NetEase has partly attributed its decision to the need for more financing, which it wants to use to expand its business. But she also made clear that she believed the United States had become more hostile to Chinese companies, as regulators and legislators were looking into new rules that would lead to more stringent scrutiny. Some restrictions can make it more difficult for companies to go public or trade in New York.
The issuance of such rules “can cause investor uncertainty for affected exporters, including us, our market price.” [US shares] May be affected negatively, and our listing may be canceled if we cannot “meet the requirements”, NetEase wrote in registrations to the Hong Kong Stock Exchange.
Netease’s admission is a sign of how deteriorating the relationship between the United States and China is – and how much it is at stake for Chinese companies that are not implementing a viable backup plan.
Other companies are considering Hong Kong as well
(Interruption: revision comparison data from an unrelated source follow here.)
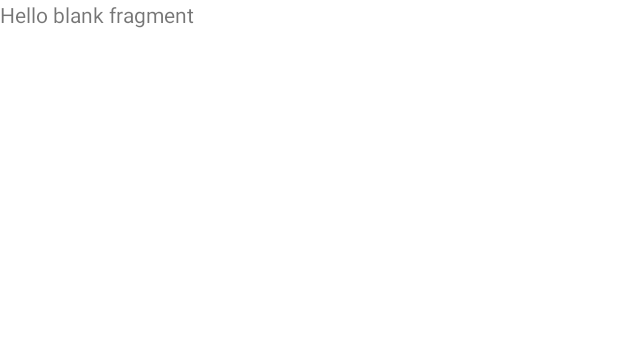
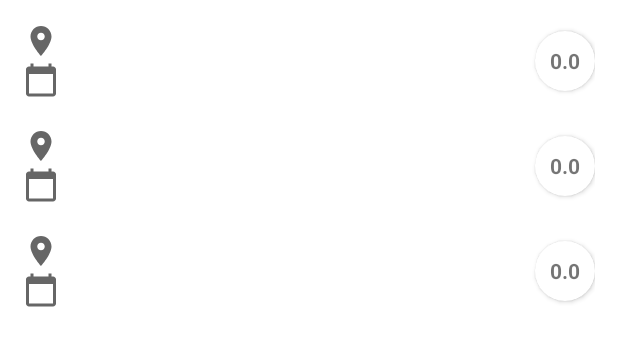
Before and after one commit to CSD-089/QuakeTodayID, an Android app: the layout fragment_terkini.xml on its own in the app's theme, with its tools: preview values and no code run, on a phone screen of 412 x 824 dp. Shown: the top 346 px of the screen. Run offline under Robolectric (Android 15) with nearby library versions, the phone set to English and light mode, and no system bars.

Commit message:
Adding gempa terkini list

```diff
--- a/app/src/main/java/com/example/quaketodayid/di/AppComponents.kt
+++ b/app/src/main/java/com/example/quaketodayid/di/AppComponents.kt
@@ -2,10 +2,12 @@ package com.example.quaketodayid.di
 
 import android.content.Context
 import com.example.quaketodayid.ui.ui.dashboard.DashboardFragment
+import com.example.quaketodayid.ui.ui.dirasakan.DirasakanFragment
 import com.example.quaketodayid.ui.ui.rating.RatingFragment
 import com.example.quaketodayid.ui.ui.setting.SettingFragment
 import com.example.quaketodayid.ui.ui.share.ShareFragment
 import com.example.quaketodayid.ui.ui.terbaru.TerbaruFragment
+import com.example.quaketodayid.ui.ui.terkini.TerkiniFragment
 import dagger.BindsInstance
 import dagger.Component
 import javax.inject.Singleton
@@ -24,6 +26,8 @@ interface AppComponents {
     fun inject(activity: ShareFragment)
     fun inject(fragment: DashboardFragment)
     fun inject(fragment: TerbaruFragment)
+    fun inject(fragment: TerkiniFragment)
+    fun inject(fragment: DirasakanFragment)
 //    fun inject(activity: ShowDetailActivity)
 //    fun inject(fragment: FavouriteMovieFragment)
 //    fun inject(fragment: FavouriteTvShowFragment)
--- a/app/src/main/java/com/example/quaketodayid/di/AppModule.kt
+++ b/app/src/main/java/com/example/quaketodayid/di/AppModule.kt
@@ -1,5 +1,6 @@
 package com.example.quaketodayid.di
 
+import com.example.quaketodayid.BuildConfig
 import com.example.quaketodayid.data.network.ApiService
 import com.jakewharton.retrofit2.adapter.kotlin.coroutines.CoroutineCallAdapterFactory
 import dagger.Module
@@ -13,7 +14,7 @@ class AppModule {
 
     @Singleton
     @Provides
-    fun provideRetrofitService(): ApiService = Retrofit.Builder().baseUrl("https://data.bmkg.go.id/DataMKG/TEWS/")
+    fun provideRetrofitService(): ApiService = Retrofit.Builder().baseUrl(BuildConfig.BASE_URL)
         .addConverterFactory(GsonConverterFactory.create())
         .addCallAdapterFactory(CoroutineCallAdapterFactory())
         .build()
--- a/app/src/main/java/com/example/quaketodayid/ui/DashboardActivity.kt
+++ b/app/src/main/java/com/example/quaketodayid/ui/DashboardActivity.kt
@@ -27,7 +27,6 @@ class DashboardActivity : AppCompatActivity() {
 
         setSupportActionBar(binding.appBarDashboard.toolbar)
 
-
         val drawerLayout: DrawerLayout = binding.drawerLayout
         val navView: NavigationView = binding.navView
         val navController = findNavController(R.id.nav_host_fragment_content_dashboard)
--- a/app/src/main/java/com/example/quaketodayid/ui/ui/terbaru/TerbaruFragment.kt
+++ b/app/src/main/java/com/example/quaketodayid/ui/ui/terbaru/TerbaruFragment.kt
@@ -9,12 +9,14 @@ import android.view.ViewGroup
 import androidx.fragment.app.viewModels
 import androidx.lifecycle.Observer
 import com.example.quaketodayid.BaseApp
+import com.example.quaketodayid.BuildConfig
 import com.example.quaketodayid.R
 import com.example.quaketodayid.data.network.StatusResponse
 import com.example.quaketodayid.databinding.FragmentDashboardBinding
 import com.example.quaketodayid.databinding.FragmentTerbaruBinding
 import com.example.quaketodayid.di.VMFactory
 import com.example.quaketodayid.ui.MainViewModel
+import com.example.quaketodayid.utils.loadUrl
 import javax.inject.Inject
 
 
@@ -48,8 +50,9 @@ class TerbaruFragment : Fragment() {
                         srScale.text = "${data.magnitude}SR"
                         location.text = data.wilayah
                         coordinate.text = data.coordinates
-                        feel.text = data.wilayah
+                        potency.text = data.potensi
                         dateTime.text = "${data.tanggal}, ${data.jam}"
+                        shakemap.loadUrl(BuildConfig.BASE_URL+data.shakemap)
                     }
                 }
                 StatusResponse.EMPTY -> {
--- /dev/null
+++ b/app/src/main/res/drawable-v24/ic_baseline_graphic_eq_24.xml
@@ -0,0 +1,5 @@
+<vector android:autoMirrored="true" android:height="24dp"
+    android:tint="?attr/colorControlNormal" android:viewportHeight="24"
+    android:viewportWidth="24" android:width="24dp" xmlns:android="http://schemas.android.com/apk/res/android">
+    <path android:fillColor="@android:color/white" android:pathData="M7,18h2L9,6L7,6v12zM11,22h2L13,2h-2v20zM3,14h2v-4L3,10v4zM15,18h2L17,6h-2v12zM19,10v4h2v-4h-2z"/>
+</vector>
--- a/app/src/main/res/layout/fragment_terkini.xml
+++ b/app/src/main/res/layout/fragment_terkini.xml
@@ -5,10 +5,12 @@
     android:layout_height="match_parent"
     tools:context=".ui.ui.terkini.TerkiniFragment">
 
-    <!-- TODO: Update blank fragment layout -->
-    <TextView
+    <androidx.recyclerview.widget.RecyclerView
+        android:padding="5dp"
+        android:layout_marginBottom="50dp"
         android:layout_width="match_parent"
         android:layout_height="match_parent"
-        android:text="@string/hello_blank_fragment" />
+        android:id="@+id/recycler_view"
+        tools:listitem="@layout/gempa_item"/>
 
 </FrameLayout>
--- /dev/null
+++ b/app/src/main/res/layout/gempa_item.xml
@@ -0,0 +1,57 @@
+<?xml version="1.0" encoding="utf-8"?>
+<androidx.constraintlayout.widget.ConstraintLayout xmlns:android="http://schemas.android.com/apk/res/android"
+    xmlns:app="http://schemas.android.com/apk/res-auto"
+    xmlns:tools="http://schemas.android.com/tools"
+    android:layout_width="match_parent"
+    android:layout_height="wrap_content"
+    android:padding="10dp">
+
+    <TextView
+        android:id="@+id/item_location"
+        android:layout_width="0dp"
+        android:layout_marginEnd="10dp"
+        android:layout_height="wrap_content"
+        app:layout_constraintEnd_toStartOf="@+id/cardView"
+        app:layout_constraintStart_toStartOf="parent"
+        app:layout_constraintTop_toTopOf="parent"
+        app:drawableLeftCompat="@drawable/ic_baseline_location_on_24" />
+
+    <TextView
+        android:id="@+id/item_time"
+        android:layout_width="0dp"
+        android:layout_marginTop="2dp"
+        android:layout_height="wrap_content"
+        app:layout_constraintEnd_toEndOf="@+id/item_location"
+        app:layout_constraintStart_toStartOf="@+id/item_location"
+        app:layout_constraintTop_toBottomOf="@+id/item_location"
+        app:drawableLeftCompat="@drawable/ic_baseline_calendar_today_24" />
+
+    <androidx.cardview.widget.CardView
+        android:id="@+id/cardView"
+        android:layout_width="wrap_content"
+        android:layout_height="0dp"
+        android:padding="5dp"
+        app:cardBackgroundColor="@color/white"
+        app:cardCornerRadius="30dp"
+        app:layout_constraintBottom_toBottomOf="parent"
+        app:layout_constraintDimensionRatio="1:1"
+        app:layout_constraintEnd_toEndOf="parent"
+        app:layout_constraintTop_toTopOf="parent">
+
+        <TextView
+            android:id="@+id/item_magnitude"
+            android:layout_width="match_parent"
+            android:layout_height="wrap_content"
+            android:layout_gravity="center"
+            android:text="0.0"
+            android:layout_margin="10dp"
+            android:textAlignment="center"
+            android:textStyle="bold"
+            app:layout_constraintBottom_toBottomOf="parent"
+            app:layout_constraintEnd_toEndOf="parent"
+            app:layout_constraintTop_toTopOf="parent" />
+    </androidx.cardview.widget.CardView>
+
+
+
+</androidx.constraintlayout.widget.ConstraintLayout>
--- a/build.gradle
+++ b/build.gradle
@@ -3,7 +3,9 @@ buildscript {
     repositories {
         google()
         mavenCentral()
-        maven { url 'https://maven.google.com' }
+        maven {url 'https://maven.google.com'}
+        maven { url 'https://jitpack.io' }
+
     }
     dependencies {
         classpath "com.android.tools.build:gradle:7.0.3"
@@ -15,6 +17,8 @@ buildscript {
     }
 }
 
+
+
 task clean(type: Delete) {
     delete rootProject.buildDir
 }
--- a/settings.gradle
+++ b/settings.gradle
@@ -3,6 +3,7 @@ dependencyResolutionManagement {
     repositories {
         google()
         mavenCentral()
+        maven { url 'https://jitpack.io' }
         jcenter() // Warning: this repository is going to shut down soon
     }
 }
```
Also changed, not shown: app/build.gradle (+12 -0 lines), app/src/main/java/com/example/quaketodayid/data/model/NewestGempaResponse.kt (+7 -1 lines), app/src/main/java/com/example/quaketodayid/di/VMModules.kt (+0 -15 lines), app/src/main/java/com/example/quaketodayid/ui/ui/terkini/ItemAdapter.kt (added, +53 -0 lines), app/src/main/java/com/example/quaketodayid/ui/ui/terkini/TerkiniFragment.kt (+44 -36 lines), app/src/main/java/com/example/quaketodayid/utils/KotlinExtension.kt (added, +21 -0 lines), app/src/main/res/layout/fragment_terbaru.xml (+18 -5 lines), app/src/main/res/raw/loading.json (added, +1 -0 lines).
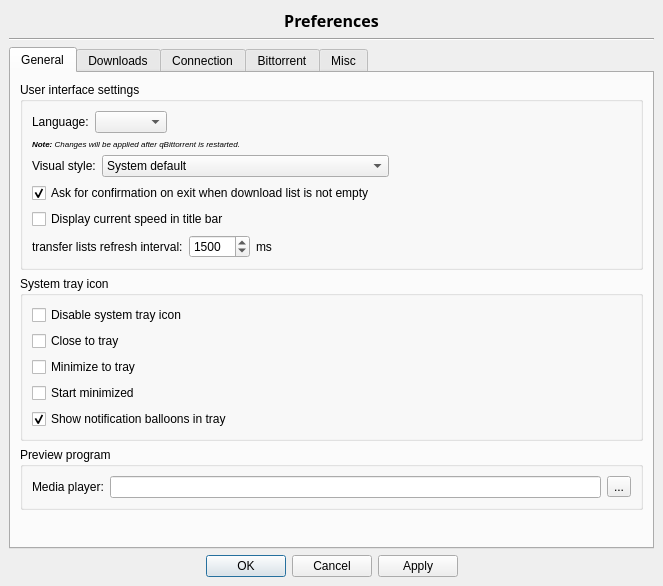
Before: the Qt Designer form src/options.ui in SysAdminDoc/qBittorrent-Vanced, drawn with Qt 5.
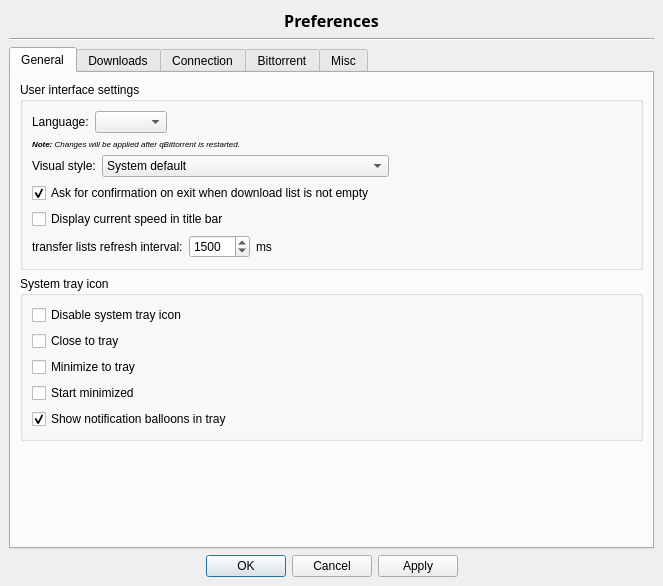
After: the same form once the commit is applied. Icons and pictures are not drawn.

Commit message: - Simplified file preview using QDesktopServices

The edit to the form file:
```diff
--- a/src/options.ui
+++ b/src/options.ui
@@ -313,51 +313,6 @@
          </layout>
         </widget>
        </item>
-       <item>
-        <widget class="QGroupBox" name="previewBox" >
-         <property name="title" >
-          <string>Preview program</string>
-         </property>
-         <layout class="QVBoxLayout" >
-          <item>
-           <layout class="QHBoxLayout" >
-            <property name="spacing" >
-             <number>6</number>
-            </property>
-            <property name="leftMargin" >
-             <number>0</number>
-            </property>
-            <property name="topMargin" >
-             <number>0</number>
-            </property>
-            <property name="rightMargin" >
-             <number>0</number>
-            </property>
-            <property name="bottomMargin" >
-             <number>0</number>
-            </property>
-            <item>
-             <widget class="QLabel" name="lbl_preview" >
-              <property name="text" >
-               <string>Media player:</string>
-              </property>
-             </widget>
-            </item>
-            <item>
-             <widget class="QLineEdit" name="textMediaPlayer" />
-            </item>
-            <item>
-             <widget class="QToolButton" name="browsePreviewButton" >
-              <property name="text" >
-               <string>...</string>
-              </property>
-             </widget>
-            </item>
-           </layout>
-          </item>
-         </layout>
-        </widget>
-       </item>
        <item>
         <spacer>
          <property name="orientation" >
```
The commit also changes 6 other files.
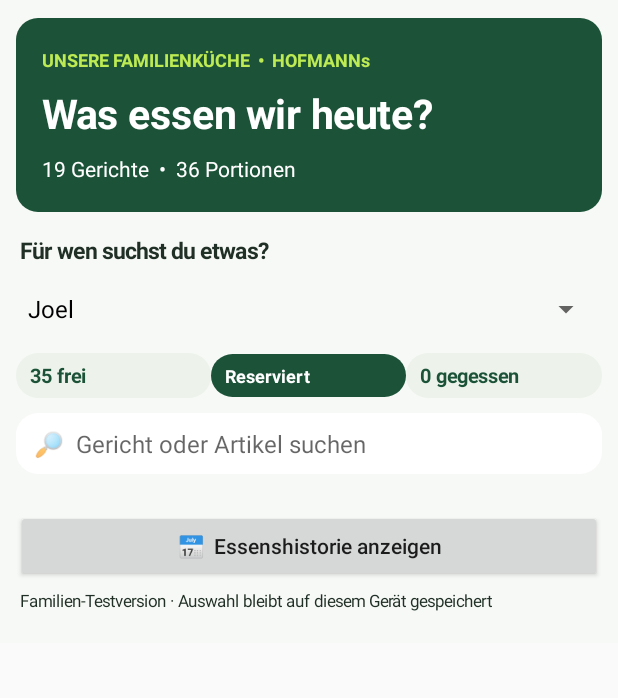
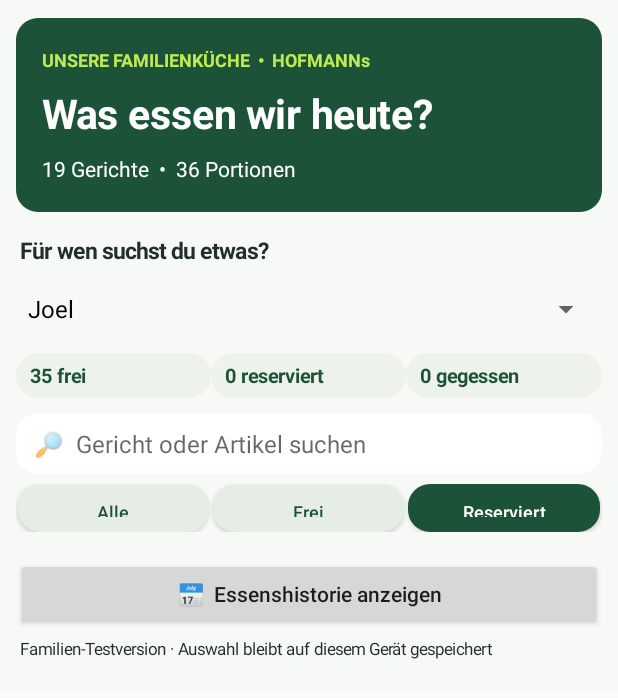
Before and after one commit to gifthub2013/Hofmann-Speisekarte-, an Android app: the screen it shows after launch (MainActivity), after a tap on "Reserviert", on a phone screen of 412 x 824 dp. Shown: the top 698 px of the screen. Run offline under Robolectric (Android 15) with nearby library versions, the phone set to English and light mode, and no system bars; 2 other taps on this screen came first.

Commit message:
Fix Java compile error from duplicate button variable

```diff
--- a/app/src/main/java/de/hofmann/familienmenue/MainActivity.java
+++ b/app/src/main/java/de/hofmann/familienmenue/MainActivity.java
@@ -153,11 +153,11 @@ public class MainActivity extends Activity {
     root.addView(search);gap(root,10);
     LinearLayout tabs=new LinearLayout(this);tabs.setOrientation(0);
     for(String label:new String[]{"Alle","Frei","Reserviert"}){
-      Button b=new Button(this);b.setText(label);b.setTextSize(12);b.setAllCaps(false);
-      b.setTextColor(label.equals(filter)?Color.WHITE:green);
-      b.setBackground(bg(label.equals(filter)?green:Color.rgb(229,237,229)));
-      b.setOnClickListener(v->{filter=label;render();});
-      LinearLayout.LayoutParams lp=new LinearLayout.LayoutParams(0,48,1);lp.setMargins(2,0,2,0);tabs.addView(b,lp);
+      Button tabButton=new Button(this);tabButton.setText(label);tabButton.setTextSize(12);tabButton.setAllCaps(false);
+      tabButton.setTextColor(label.equals(filter)?Color.WHITE:green);
+      tabButton.setBackground(bg(label.equals(filter)?green:Color.rgb(229,237,229)));
+      tabButton.setOnClickListener(v->{filter=label;render();});
+      LinearLayout.LayoutParams lp=new LinearLayout.LayoutParams(0,48,1);lp.setMargins(2,0,2,0);tabs.addView(tabButton,lp);
     }
     root.addView(tabs);gap(root,8);
     list=new LinearLayout(this);list.setOrientation(1);root.addView(list);
```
“Technology giants in China see Hong Kong as a middle ground,” said Brooke Silvers, chief investment officer of Hong Kong-based Adamas Asset Management.
He added that the city is “under Chinese control, but still has access to the US dollar.” Unlike mainland China, where there are severe restrictions on capital entering and leaving the country, Hong Kong allows capital to flow more openly. The city’s currency is freely convertible.
NetEase will not be the last company to look into Hong Kong either. About 37 Chinese companies fulfill the requirements to do so, according to the data provider Refinitive, based on their market value, amount of revenue and ability to comply with regulations.
Baidu and Trip.com declined to comment. But Baidu’s founder and chief Robin Lee recently suggested that his business could go to Hong Kong if necessary.
But Beijing has eased some of those restrictions in recent years as part of a drive to push Chinese companies home. The country is trying to improve its position as a superpower in technology, and the more valuable some of the companies approach, the more influence the government will have on them.
“The political calculations that prompted Chinese technology companies listed in the United States to seek secondary listing were originally Beijing’s desire to put these companies under their bureaucratic control,” said Silvers. “But it developed in light of the trade war and the subsequent disengagement.”
But analysts at Goldman Sachs will only force those companies to cancel the list if it cannot be audited for three consecutive years.
Even the prospect of more stringent regulatory scrutiny, though, “is likely to accelerate the trend of its dual listing on the market. [Hong Kong] The Market, “Goldman analysts wrote in a recent report.
The pressure also comes from the Trump administration. On Thursday, Secretary of State Mike Pompeo praised “NASDAQ” for proposing new compliance rules that could affect Chinese companies, adding that other exchanges should consider similar regulations.
Pros and cons of Hong Kong
“we think that [Hang Seng] “It will undergo a similar change over the next few years, and it will become an indicator that mainly reflects the growth of new economic companies in China,” they wrote.
After all, Ali Baba was a great success story for the city. Shares of the Hong Kong-listed company have jumped 19% since it began trading last November.
“Other companies are following suit,” said Hong Hao, general manager and head of research for the International Telecommunication Bank in Hong Kong. “It is recommended that you have a plan B.”
However, Trump’s announcement did not include any specific sanctions related to the financial sector in Hong Kong. It appears that the Hong Kong dollar’s peg to the dollar is now safe: the city authorities reassured investors this week that they have sufficient reserves to maintain the peg, keeping the city’s currency trading within a narrow and stable range.